BOSU stands for “BOth Sides Up” or BOth Sides Utilized.” The BOSU ball looks like half an exercise ball mounted on a rigid plastic base. It can be used with the dome side facing up, so it sits flat on the plastic base or as a wobble board with the dome side facing down. Either way you use it, the unstable surface helps improve balance, whether you stand on the domed surface or on the flat platform with the dome side facing down. BOSU balls can also be used for strength training, aerobic fitness, for plyometric movements such as jumping activities or for stretching. The nice thing about using a BOSU ball is that they take up less space than a stability ball and because it is flat on one side, it’s not going to roll away from you the way stability balls frequently do.
This unusual piece of exercise equipment does have scientific research to back up its credibility. A 2013 study in the Journal of Strength and Conditioning Research had 44 healthy but inactive older people assigned to attend a twice-weekly exercise class that used both a BOSU ball and a Swiss ball (a traditional round exercise ball) or to a control group that did no exercise intervention whatsoever. After 12 weeks, the exercise group showed significant improvements in balance, both while standing still and while walking, compared to no changes in the control group. The BOSU exercises included standing on the ball and stepping up and down on it using parallel bars for support if needed.
Here’s what you can expect from using a BOSU ball:
Improve balance and workout intensity
Incorporating using a BOSU ball while lifting free weights is a great way to target and work on both balance and strength. A BOSU ball forces you to use your core muscles to work constantly throughout the entire motion of a movement. This is different from most gym weight-training equipment that position you to push and pull on handles that move through set tracks. This can certainly build muscle but they do not provide the sort of coordination you need to stabilize free weights as they move unrestricted through space. By combining lifting free weights with a BOSU ball, it makes the exercise more challenging by forcing your muscles to stabilize as you guide the weights. BOSU trainers are also excellent for making doing lunges, squats or pushups more demanding than doing them on your own.

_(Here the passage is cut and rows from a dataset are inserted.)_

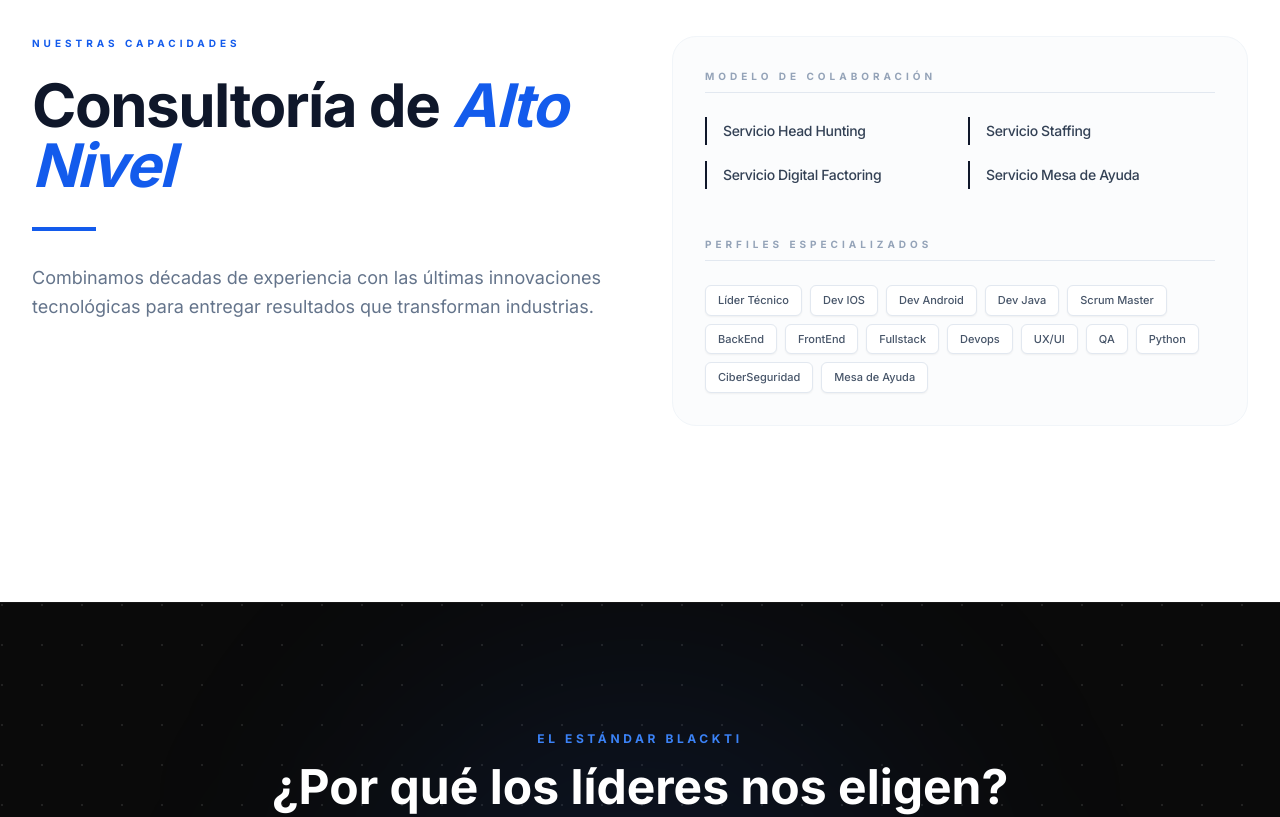
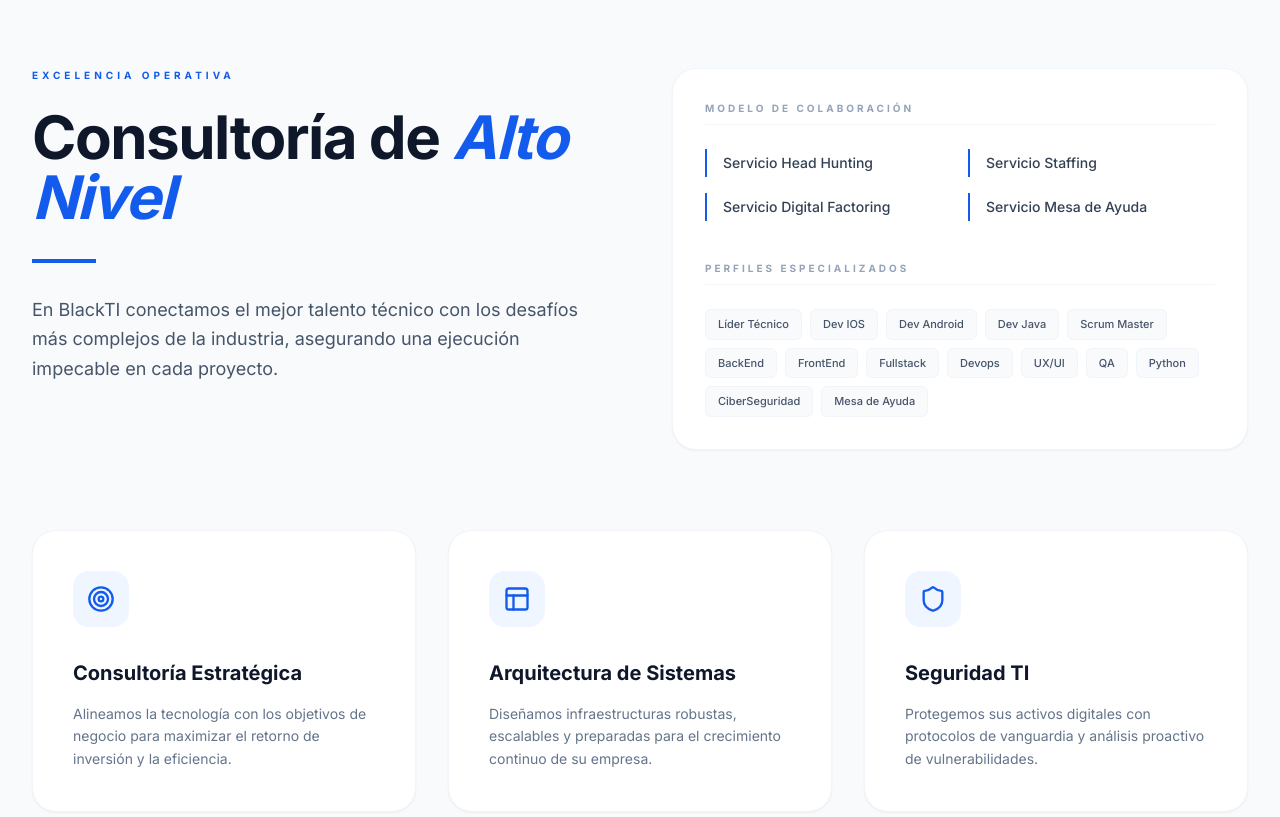
Before and after one commit to asinomas/paginaultima, a React (Vite) app in the folder Pagina_ultima/: page / in a window 1280 px wide. Shown: the part 860-1677 px from the top of the page. Built offline with nearby package versions, Linux system fonts and the light colour scheme.

Commit message:
Update Services.tsx

```diff
--- a/Pagina_ultima/src/components/Services.tsx
+++ b/Pagina_ultima/src/components/Services.tsx
@@ -1,6 +1,6 @@
 import React from 'react';
+import { Shield, Layout, Target } from 'lucide-react';
 
-// Datos de tu componente Profiles
 const services = [
   "Servicio Head Hunting",
   "Servicio Staffing",
@@ -16,53 +16,51 @@
 
 const HighLevelConsulting: React.FC = () => {
   return (
-    <section className="bg-white py-24">
+    <section className="bg-slate-50 py-24 md:py-32">
       <div className="max-w-7xl mx-auto px-6 lg:px-8">
 
-        {/* Contenedor Principal en Grid (Título a la izq, Perfiles a la der) */}
+        {/* FILA SUPERIOR: Título + Perfiles (Tu zona roja) */}
         <div className="grid grid-cols-1 lg:grid-cols-2 gap-16 items-start mb-20">
 
-          {/* LADO IZQUIERDO: Título y Descripción */}
+          {/* Lado Izquierdo: Título Principal */}
           <div className="max-w-xl">
             <span className="text-[10px] font-bold tracking-[0.4em] text-[#135bec] uppercase mb-6 block">
-              Nuestras Capacidades
+              Excelencia Operativa
             </span>
             <h3 className="text-4xl md:text-6xl font-extrabold text-slate-900 mb-8 tracking-tight leading-[1.1]">
               Consultoría de <span className="text-[#135bec] italic">Alto Nivel</span>
             </h3>
             <div className="w-16 h-1 bg-[#135bec] mb-8"></div>
-            <p className="text-lg text-slate-500 leading-relaxed">
-              Combinamos décadas de experiencia con las últimas innovaciones tecnológicas para entregar resultados que transforman industrias.
+            <p className="text-lg text-slate-600 leading-relaxed">
+              En BlackTI conectamos el mejor talento técnico con los desafíos más complejos de la industria, asegurando una ejecución impecable en cada proyecto.
             </p>
           </div>
 
-          {/* LADO DERECHO: Tu código de Perfiles (Zona Roja) */}
-          <div className="bg-slate-50/50 p-8 rounded-3xl border border-slate-100">
-            <div className="space-y-12">
-              {/* Sección: Modelo de Colaboración */}
-              <section className="text-left">
-                <h2 className="text-[10px] font-bold tracking-[0.4em] text-slate-400 uppercase mb-6 border-b border-slate-200 pb-2">
+          {/* Lado Derecho: Especialización y Perfiles (Zona Roja) */}
+          <div className="bg-white p-8 rounded-3xl shadow-sm border border-slate-100">
+            <div className="space-y-10">
+              <section>
+                <h4 className="text-[10px] font-bold tracking-[0.3em] text-slate-400 uppercase mb-6 border-b border-slate-100 pb-2">
                   Modelo de Colaboración
-                </h2>
+                </h4>
                 <ul className="grid grid-cols-1 sm:grid-cols-2 gap-4">
                   {services.map((service, index) => (
-                    <li key={index} className="flex items-center space-x-3 text-slate-700 border-l-2 border-slate-900 pl-4 py-1 transition-all hover:bg-white hover:shadow-sm">
-                      <span className="text-sm font-medium tracking-tight">{service}</span>
+                    <li key={index} className="flex items-center space-x-3 text-slate-700 border-l-2 border-[#135bec] pl-4 py-1 hover:bg-slate-50 transition-colors">
+                      <span className="text-sm font-medium">{service}</span>
                     </li>
                   ))}
                 </ul>
               </section>
 
-              {/* Sección: Perfiles */}
-              <section className="text-left">
-                <h3 className="text-[10px] font-bold tracking-[0.4em] text-slate-400 uppercase mb-6 border-b border-slate-200 pb-2">
+              <section>
+                <h4 className="text-[10px] font-bold tracking-[0.3em] text-slate-400 uppercase mb-6 border-b border-slate-100 pb-2">
                   Perfiles Especializados
-                </h3>
+                </h4>
                 <div className="flex flex-wrap gap-2">
                   {profiles.map((profile, index) => (
                     <span
                       key={index}
-                      className="px-3 py-1.5 bg-white border border-slate-200 text-slate-600 text-[11px] font-medium rounded-md hover:border-[#135bec] hover:text-[#135bec] transition-all duration-200 cursor-default shadow-sm"
+                      className="px-3 py-1.5 bg-slate-50 text-slate-600 text-[11px] font-medium rounded-md border border-slate-100 hover:border-[#135bec] hover:text-[#135bec] transition-all cursor-default"
                     >
                       {profile}
                     </span>
@@ -73,9 +71,40 @@
           </div>
         </div>
 
-        {/* Tarjetas inferiores (Las que ya tenías: Estratégica, Arquitectura, etc.) */}
+        {/* FILA INFERIOR: Las 3 Tarjetas de Servicios */}
         <div className="grid grid-cols-1 md:grid-cols-3 gap-8">
-           {/* Aquí irían tus componentes de las 3 tarjetas blancas de la imagen */}
+          {/* Tarjeta 1 */}
+          <div className="bg-white p-10 rounded-3xl shadow-sm border border-slate-100 hover:shadow-xl transition-all duration-300 group">
+            <div className="w-14 h-14 bg-blue-50 rounded-2xl flex items-center justify-center mb-8 group-hover:bg-[#135bec] transition-colors">
+              <Target className="text-[#135bec] group-hover:text-white" size={28} />
+            </div>
+            <h4 className="text-xl font-bold text-slate-900 mb-4">Consultoría Estratégica</h4>
+            <p className="text-slate-500 leading-relaxed text-sm">
+              Alineamos la tecnología con los objetivos de negocio para maximizar el retorno de inversión y la eficiencia.
+            </p>
+          </div>
+
+          {/* Tarjeta 2 */}
+          <div className="bg-white p-10 rounded-3xl shadow-sm border border-slate-100 hover:shadow-xl transition-all duration-300 group">
+            <div className="w-14 h-14 bg-blue-50 rounded-2xl flex items-center justify-center mb-8 group-hover:bg-[#135bec] transition-colors">
+              <Layout className="text-[#135bec] group-hover:text-white" size={28} />
+            </div>
+            <h4 className="text-xl font-bold text-slate-900 mb-4">Arquitectura de Sistemas</h4>
+            <p className="text-slate-500 leading-relaxed text-sm">
+              Diseñamos infraestructuras robustas, escalables y preparadas para el crecimiento continuo de su empresa.
+            </p>
+          </div>
+
+          {/* Tarjeta 3 */}
+          <div className="bg-white p-10 rounded-3xl shadow-sm border border-slate-100 hover:shadow-xl transition-all duration-300 group">
+            <div className="w-14 h-14 bg-blue-50 rounded-2xl flex items-center justify-center mb-8 group-hover:bg-[#135bec] transition-colors">
+              <Shield className="text-[#135bec] group-hover:text-white" size={28} />
+            </div>
+            <h4 className="text-xl font-bold text-slate-900 mb-4">Seguridad TI</h4>
+            <p className="text-slate-500 leading-relaxed text-sm">
+              Protegemos sus activos digitales con protocolos de vanguardia y análisis proactivo de vulnerabilidades.
+            </p>
+          </div>
         </div>
 
       </div>
```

For a relaxing stretch improving flexibility, try using a BOSU ball. Like a stability ball, the rounded top of a BOSU ball (where the dome side is facing up), offers good support for your back and abdominal muscles to be stretched out. This can be done by draping yourself over the soft domed side, facing down or up and then simply relax to feel the stretch. Turn the BOSU ball dome-side down and use the “slant board” to stretch your calf muscles.
Provides workout variety
One of the best ways to keep fit is by switching up your exercise routine. This prevents your body from hitting a fitness plateau by forcing it to adapt to something different. Using a BOSU is a perfect way to break up exercise monotony and can keep you entertained and engaged in working out by making the workout more fun.
How to get started
If you have never used a BOSU before, it’s recommended to take a class at a workout facility or work with a personal trainer or physical therapist to see if they are right for you. There are also videos online where you can watch to see how they are used.
BOSUs are meant to provide variety and a more challenging workout to your regular routine. Most sporting goods stores sell them or they can be bought online. However, do your homework on whether a BOSU ball is right for you or not.